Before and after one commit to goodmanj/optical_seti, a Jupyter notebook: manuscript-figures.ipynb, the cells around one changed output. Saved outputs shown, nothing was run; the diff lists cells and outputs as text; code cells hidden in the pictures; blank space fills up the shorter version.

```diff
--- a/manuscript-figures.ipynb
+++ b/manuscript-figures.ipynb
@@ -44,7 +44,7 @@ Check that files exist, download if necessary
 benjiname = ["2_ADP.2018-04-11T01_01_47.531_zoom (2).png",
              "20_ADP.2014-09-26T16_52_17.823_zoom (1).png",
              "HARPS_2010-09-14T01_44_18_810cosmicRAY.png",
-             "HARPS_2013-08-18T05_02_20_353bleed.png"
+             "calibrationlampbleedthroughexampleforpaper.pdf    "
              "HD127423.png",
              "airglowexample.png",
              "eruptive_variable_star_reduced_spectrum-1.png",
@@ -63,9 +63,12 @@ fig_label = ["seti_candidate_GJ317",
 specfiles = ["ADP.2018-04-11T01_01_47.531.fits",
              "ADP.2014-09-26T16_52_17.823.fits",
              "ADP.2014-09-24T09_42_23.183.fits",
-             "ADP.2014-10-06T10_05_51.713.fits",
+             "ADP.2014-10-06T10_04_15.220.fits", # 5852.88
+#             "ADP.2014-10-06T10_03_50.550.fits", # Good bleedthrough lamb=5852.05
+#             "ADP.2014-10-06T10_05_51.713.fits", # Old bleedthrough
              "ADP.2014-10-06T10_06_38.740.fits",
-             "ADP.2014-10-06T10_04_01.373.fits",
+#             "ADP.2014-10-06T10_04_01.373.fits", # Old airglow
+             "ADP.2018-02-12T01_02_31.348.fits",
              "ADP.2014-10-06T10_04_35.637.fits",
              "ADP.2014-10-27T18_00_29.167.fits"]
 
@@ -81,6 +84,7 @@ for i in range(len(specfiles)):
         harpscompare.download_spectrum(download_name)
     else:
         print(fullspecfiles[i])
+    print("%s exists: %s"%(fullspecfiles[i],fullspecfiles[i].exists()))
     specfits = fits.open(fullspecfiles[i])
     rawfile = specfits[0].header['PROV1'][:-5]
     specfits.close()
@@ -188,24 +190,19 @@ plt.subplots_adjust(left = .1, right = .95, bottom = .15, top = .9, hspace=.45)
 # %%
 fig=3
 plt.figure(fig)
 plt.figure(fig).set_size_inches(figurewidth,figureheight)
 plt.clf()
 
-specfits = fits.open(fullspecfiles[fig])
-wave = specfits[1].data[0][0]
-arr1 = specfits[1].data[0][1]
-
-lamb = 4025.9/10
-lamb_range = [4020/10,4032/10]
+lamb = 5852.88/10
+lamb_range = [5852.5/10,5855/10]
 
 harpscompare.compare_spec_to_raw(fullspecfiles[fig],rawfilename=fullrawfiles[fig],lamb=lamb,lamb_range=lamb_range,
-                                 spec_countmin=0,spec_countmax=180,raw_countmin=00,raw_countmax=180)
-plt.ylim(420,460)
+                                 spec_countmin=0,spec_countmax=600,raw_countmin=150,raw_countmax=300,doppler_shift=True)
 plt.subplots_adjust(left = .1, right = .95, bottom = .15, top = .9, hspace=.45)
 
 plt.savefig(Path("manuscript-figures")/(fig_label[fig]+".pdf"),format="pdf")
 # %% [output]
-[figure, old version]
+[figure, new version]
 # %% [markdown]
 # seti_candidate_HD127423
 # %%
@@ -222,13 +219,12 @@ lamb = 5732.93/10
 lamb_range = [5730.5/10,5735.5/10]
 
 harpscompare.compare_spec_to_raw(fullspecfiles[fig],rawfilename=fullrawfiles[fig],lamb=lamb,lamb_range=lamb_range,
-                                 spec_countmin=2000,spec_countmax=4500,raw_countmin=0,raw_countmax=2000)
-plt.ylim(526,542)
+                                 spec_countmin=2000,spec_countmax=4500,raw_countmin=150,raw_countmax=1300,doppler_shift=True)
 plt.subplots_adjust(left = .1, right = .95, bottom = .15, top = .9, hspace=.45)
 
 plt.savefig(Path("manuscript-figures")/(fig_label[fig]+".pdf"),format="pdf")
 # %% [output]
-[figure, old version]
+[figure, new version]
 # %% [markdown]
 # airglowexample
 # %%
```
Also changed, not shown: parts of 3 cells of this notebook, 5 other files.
□ □ □ □ □ □ □
What you should do - Filter the entries above down to the lines that hold the word "specfits", and copy those lines.

Solution for this problem -
     specfits = fits.open(fullspecfiles[i])
     rawfile = specfits[0].header['PROV1'][:-5]
     specfits.close()
-specfits = fits.open(fullspecfiles[fig])
-wave = specfits[1].data[0][0]
-arr1 = specfits[1].data[0][1]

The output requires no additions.